> [Stored items from a collection]
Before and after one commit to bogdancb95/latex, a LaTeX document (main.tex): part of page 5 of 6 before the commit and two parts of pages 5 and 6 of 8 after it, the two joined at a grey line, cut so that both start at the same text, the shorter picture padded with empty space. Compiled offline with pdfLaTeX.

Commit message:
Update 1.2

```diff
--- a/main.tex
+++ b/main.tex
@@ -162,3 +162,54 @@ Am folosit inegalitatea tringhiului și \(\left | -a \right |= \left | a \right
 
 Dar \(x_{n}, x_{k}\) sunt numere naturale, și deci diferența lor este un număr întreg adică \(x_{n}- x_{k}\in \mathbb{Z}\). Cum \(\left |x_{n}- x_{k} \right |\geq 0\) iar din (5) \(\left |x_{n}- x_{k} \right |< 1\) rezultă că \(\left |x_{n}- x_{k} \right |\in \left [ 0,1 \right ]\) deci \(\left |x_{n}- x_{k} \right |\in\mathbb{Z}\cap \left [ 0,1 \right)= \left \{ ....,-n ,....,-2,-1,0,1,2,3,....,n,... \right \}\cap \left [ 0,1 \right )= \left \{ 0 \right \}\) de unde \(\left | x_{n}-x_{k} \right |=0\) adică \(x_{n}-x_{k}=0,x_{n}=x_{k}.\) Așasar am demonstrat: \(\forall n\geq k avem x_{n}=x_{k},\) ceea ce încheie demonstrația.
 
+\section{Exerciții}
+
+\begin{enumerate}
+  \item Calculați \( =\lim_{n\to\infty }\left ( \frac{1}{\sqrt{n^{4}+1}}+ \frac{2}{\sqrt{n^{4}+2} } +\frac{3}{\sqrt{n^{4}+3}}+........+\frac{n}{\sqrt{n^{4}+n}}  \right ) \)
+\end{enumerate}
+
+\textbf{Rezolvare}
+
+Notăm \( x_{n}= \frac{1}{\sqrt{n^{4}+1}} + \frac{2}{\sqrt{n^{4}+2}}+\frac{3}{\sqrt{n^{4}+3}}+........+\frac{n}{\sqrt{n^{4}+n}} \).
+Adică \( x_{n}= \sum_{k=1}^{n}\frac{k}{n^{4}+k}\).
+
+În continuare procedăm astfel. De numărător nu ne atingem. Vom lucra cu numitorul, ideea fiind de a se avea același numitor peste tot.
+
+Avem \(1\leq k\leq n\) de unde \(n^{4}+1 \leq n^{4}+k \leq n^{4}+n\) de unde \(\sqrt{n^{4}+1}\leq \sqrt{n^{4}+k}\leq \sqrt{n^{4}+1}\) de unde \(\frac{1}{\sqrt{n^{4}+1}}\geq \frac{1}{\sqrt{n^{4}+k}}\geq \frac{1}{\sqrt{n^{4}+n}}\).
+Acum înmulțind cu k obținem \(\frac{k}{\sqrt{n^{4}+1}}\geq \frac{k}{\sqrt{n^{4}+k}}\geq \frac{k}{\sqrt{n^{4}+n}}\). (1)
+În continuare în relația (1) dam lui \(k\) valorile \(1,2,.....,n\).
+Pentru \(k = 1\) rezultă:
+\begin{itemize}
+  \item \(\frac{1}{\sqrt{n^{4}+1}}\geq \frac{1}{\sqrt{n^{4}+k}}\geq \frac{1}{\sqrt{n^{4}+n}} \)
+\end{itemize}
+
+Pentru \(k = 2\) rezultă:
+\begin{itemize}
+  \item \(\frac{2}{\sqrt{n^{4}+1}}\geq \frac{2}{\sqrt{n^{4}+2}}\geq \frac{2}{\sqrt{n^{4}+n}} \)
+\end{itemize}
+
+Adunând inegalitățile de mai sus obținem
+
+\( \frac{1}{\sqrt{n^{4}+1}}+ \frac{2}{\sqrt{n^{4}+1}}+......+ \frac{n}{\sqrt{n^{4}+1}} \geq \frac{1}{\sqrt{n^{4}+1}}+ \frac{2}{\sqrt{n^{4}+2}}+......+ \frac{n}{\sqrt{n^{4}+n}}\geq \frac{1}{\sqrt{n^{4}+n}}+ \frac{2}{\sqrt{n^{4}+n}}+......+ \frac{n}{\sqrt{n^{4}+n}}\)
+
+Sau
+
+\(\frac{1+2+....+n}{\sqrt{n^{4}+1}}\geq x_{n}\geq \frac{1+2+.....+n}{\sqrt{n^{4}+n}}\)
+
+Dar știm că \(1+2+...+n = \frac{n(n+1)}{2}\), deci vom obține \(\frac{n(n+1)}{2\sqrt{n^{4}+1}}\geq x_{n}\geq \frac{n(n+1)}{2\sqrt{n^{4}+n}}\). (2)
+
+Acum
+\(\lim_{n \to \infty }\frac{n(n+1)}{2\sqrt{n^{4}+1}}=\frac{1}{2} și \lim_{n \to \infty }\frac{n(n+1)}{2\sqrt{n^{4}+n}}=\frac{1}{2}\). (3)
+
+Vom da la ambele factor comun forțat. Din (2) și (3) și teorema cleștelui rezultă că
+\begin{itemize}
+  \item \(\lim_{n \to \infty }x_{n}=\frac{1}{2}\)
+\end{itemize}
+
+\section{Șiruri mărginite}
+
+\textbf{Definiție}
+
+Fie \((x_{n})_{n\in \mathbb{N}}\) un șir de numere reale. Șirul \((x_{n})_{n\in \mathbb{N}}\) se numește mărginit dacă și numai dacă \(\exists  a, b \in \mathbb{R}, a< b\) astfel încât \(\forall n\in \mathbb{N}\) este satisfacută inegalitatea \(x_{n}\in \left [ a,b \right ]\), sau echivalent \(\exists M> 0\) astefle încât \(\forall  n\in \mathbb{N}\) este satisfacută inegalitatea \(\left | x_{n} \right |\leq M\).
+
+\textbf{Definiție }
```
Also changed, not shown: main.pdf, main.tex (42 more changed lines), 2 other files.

> [ABOUT THIS EXERCISE]
Look above for lines with the word "deci" and copy them all.

> [RESPONSE BOX]
 Dar \(x_{n}, x_{k}\) sunt numere naturale, și deci diferența lor este un număr întreg adică \(x_{n}- x_{k}\in \mathbb{Z}\). Cum \(\left |x_{n}- x_{k} \right |\geq 0\) iar din (5) \(\left |x_{n}- x_{k} \right |< 1\) rezultă că \(\left |x_{n}- x_{k} \right |\in \left [ 0,1 \right ]\) deci \(\left |x_{n}- x_{k} \right |\in\mathbb{Z}\cap \left [ 0,1 \right)= \left \{ ....,-n ,....,-2,-1,0,1,2,3,....,n,... \right \}\cap \left [ 0,1 \right )= \left \{ 0 \right \}\) de unde \(\left | x_{n}-x_{k} \right |=0\) adică \(x_{n}-x_{k}=0,x_{n}=x_{k}.\) Așasar am demonstrat: \(\forall n\geq k avem x_{n}=x_{k},\) ceea ce încheie demonstrația.
+Dar știm că \(1+2+...+n = \frac{n(n+1)}{2}\), deci vom obține \(\frac{n(n+1)}{2\sqrt{n^{4}+1}}\geq x_{n}\geq \frac{n(n+1)}{2\sqrt{n^{4}+n}}\). (2)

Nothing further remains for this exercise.